What are they doing to the structure of money as a whole? The link between the growth in derivative trading and the supply of money in the global economy may be a tenuous one, but I suspect that the sharp increase in the latter has at least in some part been instructed by the growth in the former. It must have been a source of some amusement to Milton Friedman, the high priest of monetarism, to see in the twilight of his life the debate about monetary aggregates being resumed with such passion. Bizarrely, his death this week coincided with a number of keynote speeches by central bankers on the growth of money and its implications.

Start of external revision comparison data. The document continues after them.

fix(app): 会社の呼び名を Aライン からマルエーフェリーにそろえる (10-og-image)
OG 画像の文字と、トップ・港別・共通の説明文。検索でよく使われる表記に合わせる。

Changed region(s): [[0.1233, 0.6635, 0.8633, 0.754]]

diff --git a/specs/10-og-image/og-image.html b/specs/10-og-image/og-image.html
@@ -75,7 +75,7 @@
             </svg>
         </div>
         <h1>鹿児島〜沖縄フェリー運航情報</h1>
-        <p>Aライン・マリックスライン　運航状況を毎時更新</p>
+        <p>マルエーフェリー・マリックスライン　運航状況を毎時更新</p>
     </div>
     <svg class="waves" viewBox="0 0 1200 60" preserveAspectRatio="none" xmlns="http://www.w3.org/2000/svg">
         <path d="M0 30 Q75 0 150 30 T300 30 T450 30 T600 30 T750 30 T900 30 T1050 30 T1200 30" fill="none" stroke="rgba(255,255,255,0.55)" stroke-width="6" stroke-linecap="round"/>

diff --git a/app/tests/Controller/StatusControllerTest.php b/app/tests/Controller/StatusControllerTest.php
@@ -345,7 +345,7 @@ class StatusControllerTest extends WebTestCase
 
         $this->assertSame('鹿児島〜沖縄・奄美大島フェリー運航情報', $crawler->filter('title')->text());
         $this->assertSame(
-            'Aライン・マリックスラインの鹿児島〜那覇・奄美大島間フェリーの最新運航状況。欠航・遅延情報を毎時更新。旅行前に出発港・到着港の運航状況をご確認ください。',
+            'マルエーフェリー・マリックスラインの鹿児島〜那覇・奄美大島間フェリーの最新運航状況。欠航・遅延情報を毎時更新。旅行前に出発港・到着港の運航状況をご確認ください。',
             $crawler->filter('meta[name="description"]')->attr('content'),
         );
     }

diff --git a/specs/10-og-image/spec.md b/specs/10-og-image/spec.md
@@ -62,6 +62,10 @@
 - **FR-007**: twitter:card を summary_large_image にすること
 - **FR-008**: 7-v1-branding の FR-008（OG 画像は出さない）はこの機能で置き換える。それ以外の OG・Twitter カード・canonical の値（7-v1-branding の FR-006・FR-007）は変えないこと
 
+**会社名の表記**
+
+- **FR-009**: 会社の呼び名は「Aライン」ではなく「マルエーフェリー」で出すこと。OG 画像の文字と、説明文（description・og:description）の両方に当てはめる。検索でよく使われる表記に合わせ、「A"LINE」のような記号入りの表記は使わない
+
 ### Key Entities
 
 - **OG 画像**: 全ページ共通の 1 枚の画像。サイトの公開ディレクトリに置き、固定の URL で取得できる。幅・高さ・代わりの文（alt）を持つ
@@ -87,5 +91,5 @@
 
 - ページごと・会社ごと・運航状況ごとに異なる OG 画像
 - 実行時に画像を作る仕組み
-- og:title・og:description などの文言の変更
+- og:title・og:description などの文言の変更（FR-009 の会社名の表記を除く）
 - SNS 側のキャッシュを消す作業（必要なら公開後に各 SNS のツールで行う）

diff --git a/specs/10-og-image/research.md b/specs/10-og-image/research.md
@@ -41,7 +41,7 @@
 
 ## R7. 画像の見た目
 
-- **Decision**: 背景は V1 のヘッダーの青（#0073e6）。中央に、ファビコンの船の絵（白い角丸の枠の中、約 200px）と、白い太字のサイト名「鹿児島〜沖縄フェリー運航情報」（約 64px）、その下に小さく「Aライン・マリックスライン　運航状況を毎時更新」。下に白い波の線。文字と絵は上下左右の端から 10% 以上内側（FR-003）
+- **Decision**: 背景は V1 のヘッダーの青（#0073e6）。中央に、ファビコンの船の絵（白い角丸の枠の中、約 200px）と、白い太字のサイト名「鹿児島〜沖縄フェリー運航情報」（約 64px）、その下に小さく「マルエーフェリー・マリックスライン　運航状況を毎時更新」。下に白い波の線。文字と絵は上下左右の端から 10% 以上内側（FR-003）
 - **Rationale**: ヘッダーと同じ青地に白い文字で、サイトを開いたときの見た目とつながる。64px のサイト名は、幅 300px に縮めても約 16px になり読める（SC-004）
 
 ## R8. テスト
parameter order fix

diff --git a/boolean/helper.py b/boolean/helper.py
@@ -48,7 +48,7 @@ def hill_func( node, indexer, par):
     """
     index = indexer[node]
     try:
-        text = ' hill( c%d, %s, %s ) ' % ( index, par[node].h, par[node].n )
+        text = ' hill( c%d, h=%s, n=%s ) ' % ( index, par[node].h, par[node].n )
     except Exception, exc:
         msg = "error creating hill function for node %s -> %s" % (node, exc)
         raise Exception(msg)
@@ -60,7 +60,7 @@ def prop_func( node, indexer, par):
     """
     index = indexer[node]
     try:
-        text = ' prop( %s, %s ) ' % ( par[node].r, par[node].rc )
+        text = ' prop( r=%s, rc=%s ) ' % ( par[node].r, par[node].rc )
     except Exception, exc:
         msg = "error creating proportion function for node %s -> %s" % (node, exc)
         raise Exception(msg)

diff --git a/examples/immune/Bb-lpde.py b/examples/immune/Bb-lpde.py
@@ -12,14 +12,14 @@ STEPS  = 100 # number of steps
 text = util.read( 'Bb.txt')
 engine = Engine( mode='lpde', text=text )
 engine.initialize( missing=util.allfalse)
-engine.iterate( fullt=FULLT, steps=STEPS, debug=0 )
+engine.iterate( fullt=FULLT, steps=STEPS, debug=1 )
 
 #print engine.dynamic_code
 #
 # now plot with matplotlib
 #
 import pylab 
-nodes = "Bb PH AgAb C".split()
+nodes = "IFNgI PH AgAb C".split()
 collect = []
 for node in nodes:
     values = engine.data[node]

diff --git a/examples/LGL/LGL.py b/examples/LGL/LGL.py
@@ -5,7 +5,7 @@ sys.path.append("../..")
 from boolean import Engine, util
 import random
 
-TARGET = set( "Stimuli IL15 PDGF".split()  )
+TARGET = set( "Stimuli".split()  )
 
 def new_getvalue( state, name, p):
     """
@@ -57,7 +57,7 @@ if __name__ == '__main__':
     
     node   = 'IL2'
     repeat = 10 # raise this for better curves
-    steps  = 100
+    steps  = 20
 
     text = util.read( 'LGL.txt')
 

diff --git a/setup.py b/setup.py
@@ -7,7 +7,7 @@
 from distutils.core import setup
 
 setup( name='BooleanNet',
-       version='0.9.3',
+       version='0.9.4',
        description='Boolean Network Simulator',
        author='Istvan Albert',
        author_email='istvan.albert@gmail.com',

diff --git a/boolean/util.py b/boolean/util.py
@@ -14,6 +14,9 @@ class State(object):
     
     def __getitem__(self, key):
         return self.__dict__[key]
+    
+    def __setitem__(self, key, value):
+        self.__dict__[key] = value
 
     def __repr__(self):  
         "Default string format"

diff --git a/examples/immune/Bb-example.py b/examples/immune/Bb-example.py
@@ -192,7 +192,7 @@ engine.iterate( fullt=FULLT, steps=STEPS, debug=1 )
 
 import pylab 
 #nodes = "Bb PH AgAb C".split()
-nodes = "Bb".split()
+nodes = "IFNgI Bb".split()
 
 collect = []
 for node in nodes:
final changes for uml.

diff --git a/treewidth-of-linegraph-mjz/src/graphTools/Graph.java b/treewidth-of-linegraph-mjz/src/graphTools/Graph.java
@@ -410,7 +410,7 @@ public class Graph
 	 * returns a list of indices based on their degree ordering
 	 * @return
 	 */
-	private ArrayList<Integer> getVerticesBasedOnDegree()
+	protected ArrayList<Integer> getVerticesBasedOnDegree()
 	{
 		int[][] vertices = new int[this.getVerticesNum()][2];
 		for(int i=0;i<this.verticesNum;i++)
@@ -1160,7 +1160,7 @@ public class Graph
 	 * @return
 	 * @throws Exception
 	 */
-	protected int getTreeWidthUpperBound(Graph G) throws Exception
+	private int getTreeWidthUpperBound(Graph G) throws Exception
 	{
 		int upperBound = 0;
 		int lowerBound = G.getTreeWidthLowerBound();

For those of us of a certain age, monetarism is still something of a dirty word, for it is associated with the disastrous experiment in monetary targeting pursued in the early years of the Thatcher government. It was impossible not to believe that the accompanying recession, with more than 3 million out of work and another factory closing almost daily, was not in some way connected.

Under Nigel Lawson, the policy was switched from one of internal monetary targeting to that of targeting the exchange rate. In time this proved equally disastrous, sparking first an unsustainable boom, and then an all-encompassing bust. It was only after Britain was forced out of the ERM that the inflation targeting which has become the bedrock of today's macroeconomic stability was introduced.

Yet central bankers wholly ignore growth in the monetary aggregates at the peril. Inflation is after all only a factor of too much money chasing too few goods and services. Only this week, Mervyn King, Governor of the Bank of England, said that "rapid growth in all money and credit will lead in the end either to higher inflation in goods and services or to higher asset prices that will increase demand that will itself lead to higher inflation".

He added the rider that the growth in money might also be accommodated by a change in the speed with which it is turned over. Ever since the first attempts were made to measure the growth in monetary aggregates, this has always been their major drawback. The size of the money supply, as well as the conclusions that can be drawn from its behaviour, depend crucially on how it is measured. Virtually all the measures devised seem to have little short-term correlation with inflation.

This has led Ben Bernanke, chairman of the US Federal Reserve, to question their usefulness as a macroeconomic indicator. In Britain, much of the present increase in broad money is occurring in the financial sector outside the sort of institutions that would normally be a source of pressure on asset prices.

Could this be at least in part the growing cash balances churned by pension funds, insurers and others in derivative transactions? And if it is, does it have any implications for inflation and interest rates? Sadly, the man who might once have provided the answer, Milton Friedman, is no longer with us.